*Work to be completed:*
In the listing below, find each line containing "phone" and report it.
--------
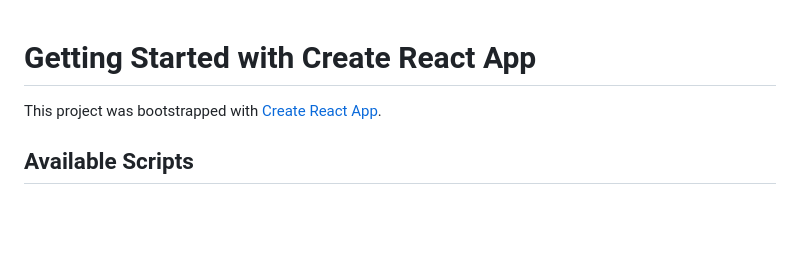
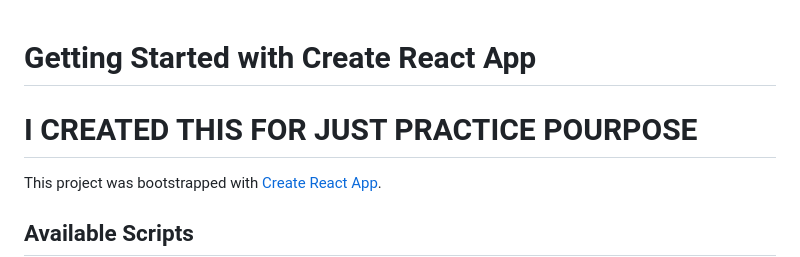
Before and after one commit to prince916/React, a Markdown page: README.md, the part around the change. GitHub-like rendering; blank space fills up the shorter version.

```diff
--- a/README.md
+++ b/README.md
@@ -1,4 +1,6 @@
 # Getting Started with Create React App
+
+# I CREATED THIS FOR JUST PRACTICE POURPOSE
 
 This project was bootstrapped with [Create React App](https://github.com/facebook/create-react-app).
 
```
--------
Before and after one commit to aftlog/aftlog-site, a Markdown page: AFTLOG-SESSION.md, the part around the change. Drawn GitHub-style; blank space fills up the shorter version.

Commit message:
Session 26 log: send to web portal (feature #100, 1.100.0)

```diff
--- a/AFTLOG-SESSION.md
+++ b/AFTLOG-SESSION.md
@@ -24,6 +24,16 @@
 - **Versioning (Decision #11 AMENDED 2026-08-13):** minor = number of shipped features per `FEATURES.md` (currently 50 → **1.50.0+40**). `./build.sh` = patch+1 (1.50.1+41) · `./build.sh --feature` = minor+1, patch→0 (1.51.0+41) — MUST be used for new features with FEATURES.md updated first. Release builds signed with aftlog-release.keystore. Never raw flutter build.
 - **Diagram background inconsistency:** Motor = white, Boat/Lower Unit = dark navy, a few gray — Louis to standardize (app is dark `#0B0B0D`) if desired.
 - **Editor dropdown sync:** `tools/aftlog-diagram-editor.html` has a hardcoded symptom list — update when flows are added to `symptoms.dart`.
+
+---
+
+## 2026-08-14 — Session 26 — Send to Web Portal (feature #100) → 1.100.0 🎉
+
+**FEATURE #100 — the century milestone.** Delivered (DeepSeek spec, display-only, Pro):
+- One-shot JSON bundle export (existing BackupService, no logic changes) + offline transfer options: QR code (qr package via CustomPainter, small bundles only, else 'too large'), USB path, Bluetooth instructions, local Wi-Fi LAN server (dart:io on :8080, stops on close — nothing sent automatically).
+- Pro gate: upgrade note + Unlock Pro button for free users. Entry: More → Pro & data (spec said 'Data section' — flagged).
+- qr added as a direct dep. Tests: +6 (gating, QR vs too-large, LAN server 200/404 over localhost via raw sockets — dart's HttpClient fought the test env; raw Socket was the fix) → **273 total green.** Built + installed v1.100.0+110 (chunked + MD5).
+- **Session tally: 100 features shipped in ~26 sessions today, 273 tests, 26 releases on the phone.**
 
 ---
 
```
--------
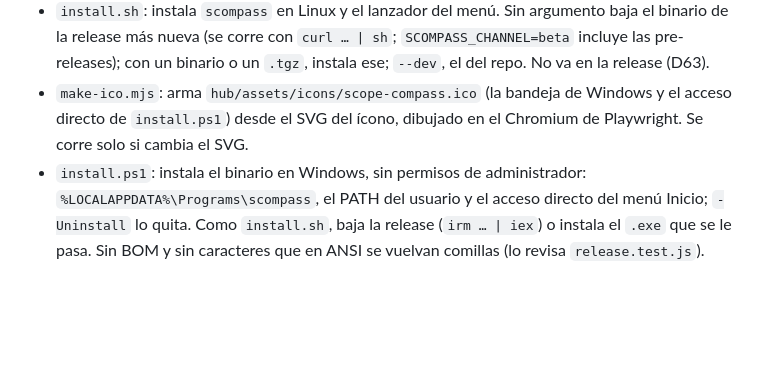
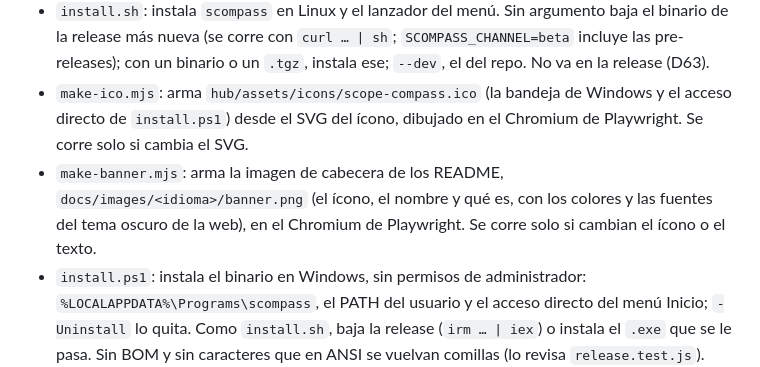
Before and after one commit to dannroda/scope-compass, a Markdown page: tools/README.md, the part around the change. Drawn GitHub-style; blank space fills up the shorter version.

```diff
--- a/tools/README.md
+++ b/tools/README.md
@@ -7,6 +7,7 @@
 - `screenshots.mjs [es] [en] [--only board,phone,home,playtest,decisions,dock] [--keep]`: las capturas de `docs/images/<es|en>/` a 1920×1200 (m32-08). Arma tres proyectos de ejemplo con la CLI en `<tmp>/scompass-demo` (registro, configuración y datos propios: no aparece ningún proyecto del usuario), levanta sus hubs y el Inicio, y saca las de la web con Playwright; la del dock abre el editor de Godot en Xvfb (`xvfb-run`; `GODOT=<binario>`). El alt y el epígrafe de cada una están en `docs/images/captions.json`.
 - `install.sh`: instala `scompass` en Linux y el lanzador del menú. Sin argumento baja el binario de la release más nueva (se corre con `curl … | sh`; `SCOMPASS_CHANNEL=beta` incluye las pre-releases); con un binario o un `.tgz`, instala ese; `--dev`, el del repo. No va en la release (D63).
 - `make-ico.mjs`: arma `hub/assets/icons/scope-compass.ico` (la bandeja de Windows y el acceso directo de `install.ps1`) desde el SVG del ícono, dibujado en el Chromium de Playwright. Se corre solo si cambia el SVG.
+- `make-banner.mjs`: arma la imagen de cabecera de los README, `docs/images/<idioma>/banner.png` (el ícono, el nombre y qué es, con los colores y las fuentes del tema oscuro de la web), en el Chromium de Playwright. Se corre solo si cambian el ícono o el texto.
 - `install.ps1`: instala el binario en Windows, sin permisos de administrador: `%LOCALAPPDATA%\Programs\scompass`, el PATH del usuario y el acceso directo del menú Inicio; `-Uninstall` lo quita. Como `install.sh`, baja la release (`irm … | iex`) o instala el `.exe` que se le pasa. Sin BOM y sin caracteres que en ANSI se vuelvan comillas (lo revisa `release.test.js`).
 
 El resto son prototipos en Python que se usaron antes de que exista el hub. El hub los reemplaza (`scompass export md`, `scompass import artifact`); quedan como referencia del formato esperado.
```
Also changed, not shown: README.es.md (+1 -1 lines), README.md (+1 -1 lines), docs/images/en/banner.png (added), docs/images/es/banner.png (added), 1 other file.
--------
*Written response:*
+- **Session tally: 100 features shipped in ~26 sessions today, 273 tests, 26 releases on the phone.**
 - `screenshots.mjs [es] [en] [--only board,phone,home,playtest,decisions,dock] [--keep]`: las capturas de `docs/images/<es|en>/` a 1920×1200 (m32-08). Arma tres proyectos de ejemplo con la CLI en `<tmp>/scompass-demo` (registro, configuración y datos propios: no aparece ningún proyecto del usuario), levanta sus hubs y el Inicio, y saca las de la web con Playwright; la del dock abre el editor de Godot en Xvfb (`xvfb-run`; `GODOT=<binario>`). El alt y el epígrafe de cada una están en `docs/images/captions.json`.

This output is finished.